On the hill: Marshmallow bliss at Snowmass
Ryan Summerlin January 10, 2011
SNOWMASS – Local skiers and riders were on the receiving end of a one-two punch Sunday and Monday that left them yearning for more.
The big dump combined with frigid temperatures and a bluebird day created conditions on Monday morning that were wonderfully reminiscent of the Thanksgiving Day opening. And conditions were about as different as possible from the rainy period we experienced just four weeks ago.
I was able to venture out for a couple of hours before work, so I slid up to Snowmass rather than crawl through the traffic bottleneck at Buttermilk to get to Aspen Highlands or Aspen Mountain. Good call. Snowmass was blanketed with 16 inches of snow over a 48-hour period as of early Monday afternoon, and nine inches of fresh in the prior 24 hours, Aspen Skiing Co. reported.
A few inches of powder fell after the lifts closed on Sunday to create a nice insulating blanket atop the cut-up powder from Sunday.
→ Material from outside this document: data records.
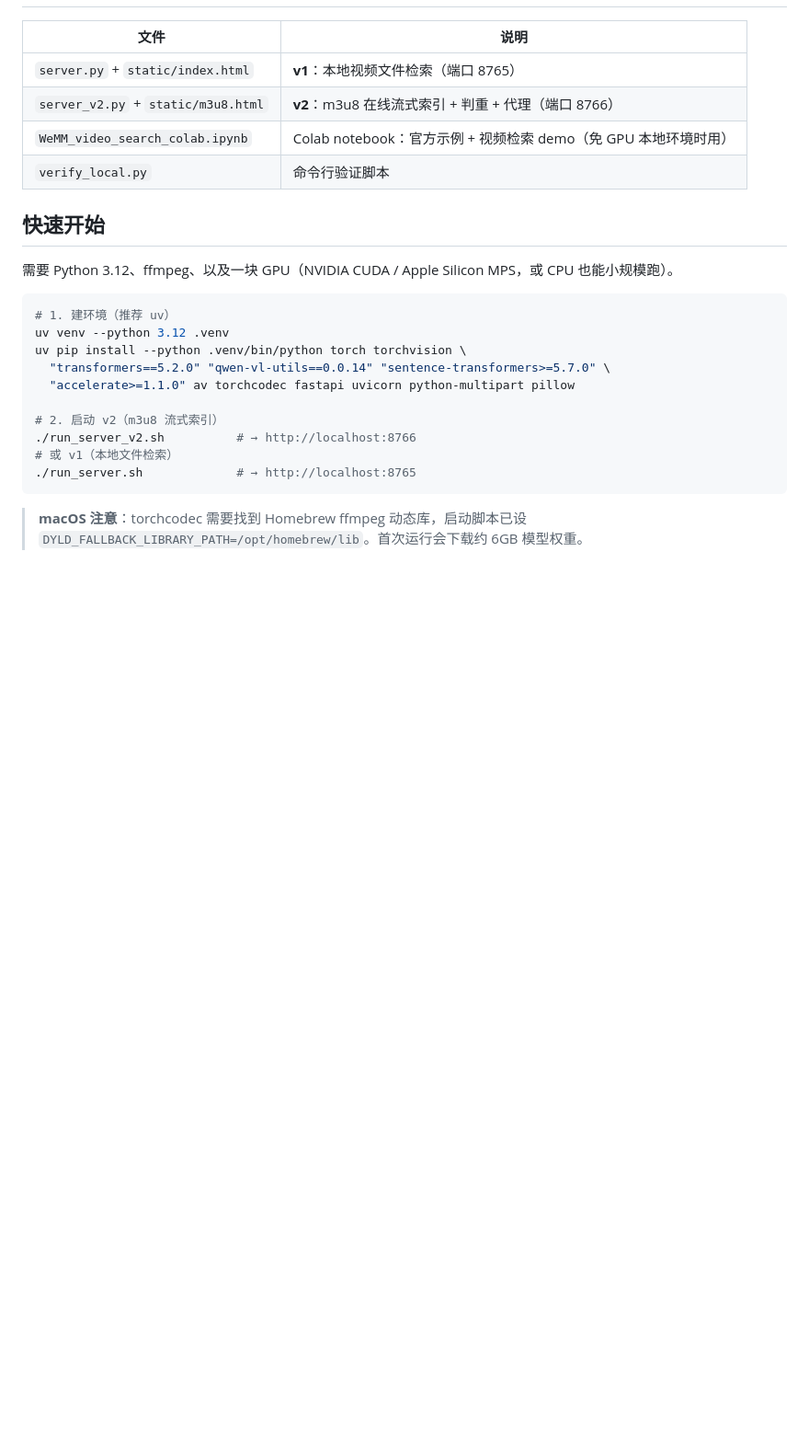
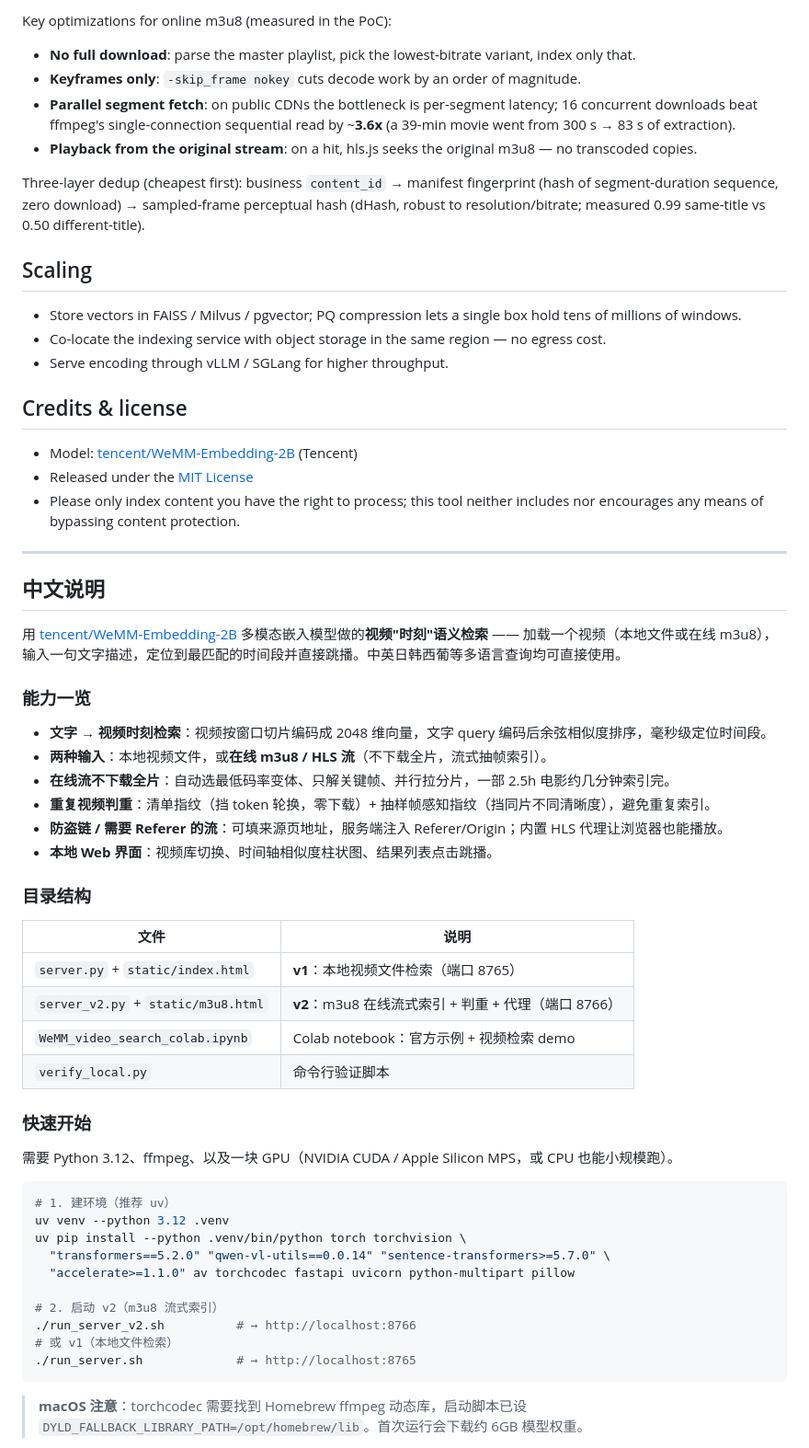
Before and after one commit to bandusix/wemm-video-search, a Markdown page: README.md, the part around one of its changes. Shown at 92% size. Rendered like a GitHub page; blank space fills up the shorter version.

Commit message:
docs: 双语 README(英文为主、中文为辅)

```diff
--- a/README.md
+++ b/README.md
@@ -19,12 +64,49 @@
+Key optimizations for online m3u8 (measured in the PoC):
+
+- **No full download**: parse the master playlist, pick the lowest-bitrate variant, index only that.
+- **Keyframes only**: `-skip_frame nokey` cuts decode work by an order of magnitude.
+- **Parallel segment fetch**: on public CDNs the bottleneck is per-segment latency; 16 concurrent downloads beat ffmpeg's single-connection sequential read by ~**3.6x** (a 39-min movie went from 300 s → 83 s of extraction).
+- **Playback from the original stream**: on a hit, hls.js seeks the original m3u8 — no transcoded copies.
+
+Three-layer dedup (cheapest first): business `content_id` → manifest fingerprint (hash of segment-duration sequence, zero download) → sampled-frame perceptual hash (dHash, robust to resolution/bitrate; measured 0.99 same-title vs 0.50 different-title).
+
+## Scaling
+
+- Store vectors in FAISS / Milvus / pgvector; PQ compression lets a single box hold tens of millions of windows.
+- Co-locate the indexing service with object storage in the same region — no egress cost.
+- Serve encoding through vLLM / SGLang for higher throughput.
+
+## Credits & license
+
+- Model: [tencent/WeMM-Embedding-2B](https://huggingface.co/tencent/WeMM-Embedding-2B) (Tencent)
+- Released under the [MIT License](LICENSE)
+- Please only index content you have the right to process; this tool neither includes nor encourages any means of bypassing content protection.
+
+---
+
+## 中文说明
+
+用 [tencent/WeMM-Embedding-2B](https://huggingface.co/tencent/WeMM-Embedding-2B) 多模态嵌入模型做的**视频"时刻"语义检索** —— 加载一个视频（本地文件或在线 m3u8），输入一句文字描述，定位到最匹配的时间段并直接跳播。中英日韩西葡等多语言查询均可直接使用。
+
+### 能力一览
+
+- **文字 → 视频时刻检索**：视频按窗口切片编码成 2048 维向量，文字 query 编码后余弦相似度排序，毫秒级定位时间段。
+- **两种输入**：本地视频文件，或**在线 m3u8 / HLS 流**（不下载全片，流式抽帧索引）。
+- **在线流不下载全片**：自动选最低码率变体、只解关键帧、并行拉分片，一部 2.5h 电影约几分钟索引完。
+- **重复视频判重**：清单指纹（挡 token 轮换，零下载）+ 抽样帧感知指纹（挡同片不同清晰度），避免重复索引。
+- **防盗链 / 需要 Referer 的流**：可填来源页地址，服务端注入 Referer/Origin；内置 HLS 代理让浏览器也能播放。
+- **本地 Web 界面**：视频库切换、时间轴相似度柱状图、结果列表点击跳播。
+
+### 目录结构
 
 | 文件 | 说明 |
 |---|---|
 | `server.py` + `static/index.html` | **v1**：本地视频文件检索（端口 8765） |
 | `server_v2.py` + `static/m3u8.html` | **v2**：m3u8 在线流式索引 + 判重 + 代理（端口 8766） |
-| `WeMM_video_search_colab.ipynb` | Colab notebook：官方示例 + 视频检索 demo（免 GPU 本地环境时用） |
+| `WeMM_video_search_colab.ipynb` | Colab notebook：官方示例 + 视频检索 demo |
 | `verify_local.py` | 命令行验证脚本 |
 
-## 快速开始
+### 快速开始
 
 需要 Python 3.12、ffmpeg、以及一块 GPU（NVIDIA CUDA / Apple Silicon MPS，或 CPU 也能小规模跑）。
 
```
Also changed, not shown: other parts of README.md (+63 -38 lines).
It was still 2 below as of 8:30 a.m. Monday, so the snow remained light and fluffy.
Snow like Monday’s always brings back memories of my first year at college. I was a soda jerk at the student union of my university for one semester. The specialty of our stand was milkshakes, and I became I master of mixing chocolate and marshmallow concoctions. I still dream of the marshmallow creme we used there. Monday I felt like I was gliding through that same marshmallow creme of perfect consistency on the Powerline Glades right after the Big Burn chairlift opened at 9 a.m. A few runs later I found myself alone while bobbing over the marshmallow pies filling the length of Garret’s Gulch.
Time deficit, also known as a full-time job, prevented me from venturing over the Hanging Valley Wall, but I can imagine how well is was skiing.
In addition to giving skiers and riders their kicks, the snowstorm gave the valley a psychological boost. It finally feels like winter, particularly downvalley, where rainy weather in mid-December and warm temperatures had extended the fall mud season and the landscape remained a dull gray and brown into the New Year. For at least the balance of this week, a brilliant coat of whitewash will cover everything.
I’ve had no complaints about the skiing conditions at higher elevations this year. But persuading non-skiers and infrequent skiers that the conditions really were good up high was a chore. This whitewashing is sure to make believers out of them.